▸ Task input
*-*-*

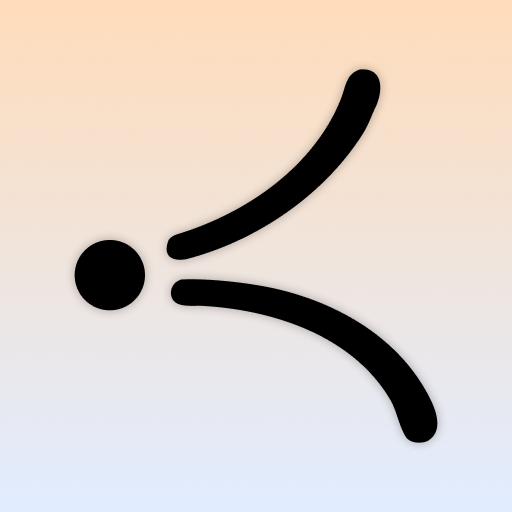
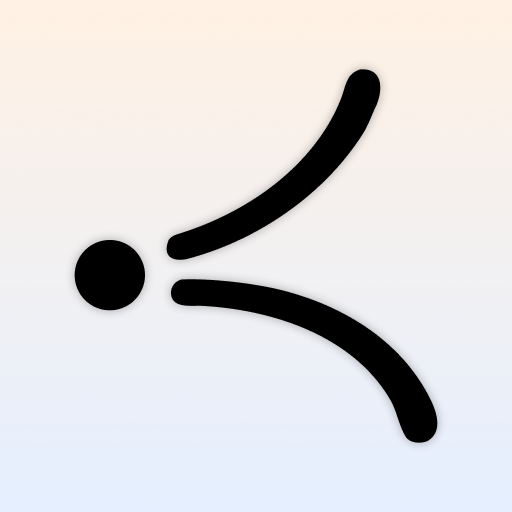
Fix UI spacing and interaction issues
- Fix hero avatars stacking: implement circular positioning instead of flex row
- Reduce top padding in create group panel for better mobile UX
- Reduce bottom padding in empty chat state to eliminate iOS PWA extra space
- Improve mic button handler with proper async/await and error handling
- Add guard to prevent analyzing modal auto-opening on chat creation
- Add debouncing to search input for faster user search results

diff --git a/css/styles.css b/css/styles.css
@@ -2950,7 +2950,7 @@ html, body {
   display: none;
   align-items: center;
   justify-content: center;
-  padding: 2.5rem 1.5rem 7.5rem;
+  padding: 2.5rem 1.5rem calc(2rem + env(safe-area-inset-bottom));
   position: relative;
   z-index: 1;
   overflow: hidden;
@@ -5836,6 +5836,9 @@ select,
 }
 
 .group-details-hero__avatars {
+  position: relative;
+  width: 12rem;
+  height: 12rem;
   display: flex;
   align-items: center;
   justify-content: center;
@@ -5855,10 +5858,30 @@ select,
   justify-content: center;
   font-size: 2.125rem;
   font-weight: 700;
+  position: absolute;
+  top: 50%;
+  left: 50%;
+  transform: translate(-50%, -50%);
 }
 
-.group-details-hero__avatars .group-details-hero__avatar + .group-details-hero__avatar {
-  margin-left: -1.375rem;
+.group-details-hero__avatars .group-details-hero__avatar:nth-child(1) {
+  transform: translate(calc(-50% + 0px), calc(-50% - 40px));
+  z-index: 4;
+}
+
+.group-details-hero__avatars .group-details-hero__avatar:nth-child(2) {
+  transform: translate(calc(-50% + 35px), calc(-50% + 20px));
+  z-index: 3;
+}
+
+.group-details-hero__avatars .group-details-hero__avatar:nth-child(3) {
+  transform: translate(calc(-50% - 35px), calc(-50% + 20px));
+  z-index: 2;
+}
+
+.group-details-hero__avatars .group-details-hero__avatar:nth-child(4) {
+  transform: translate(calc(-50% + 0px), calc(-50% + 50px));
+  z-index: 1;
 }
 
 .group-details-hero__name-wrap {
@@ -8480,7 +8503,7 @@ select,
   margin-top: var(--compose-sheet-top-pad);
   gap: 0.75rem;
   padding:
-    max(1rem, calc(env(safe-area-inset-top, 0rem) + 0.75rem))
+    calc(env(safe-area-inset-top, 0rem) + 0.25rem)
     0
     0;
   justify-content: flex-start;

*-*-*

▸ How to complete this task
Every line in the records that holds the word "safe" should be copied into the answer.

▸ Response
+  padding: 2.5rem 1.5rem calc(2rem + env(safe-area-inset-bottom));
-    max(1rem, calc(env(safe-area-inset-top, 0rem) + 0.75rem))
+    calc(env(safe-area-inset-top, 0rem) + 0.25rem)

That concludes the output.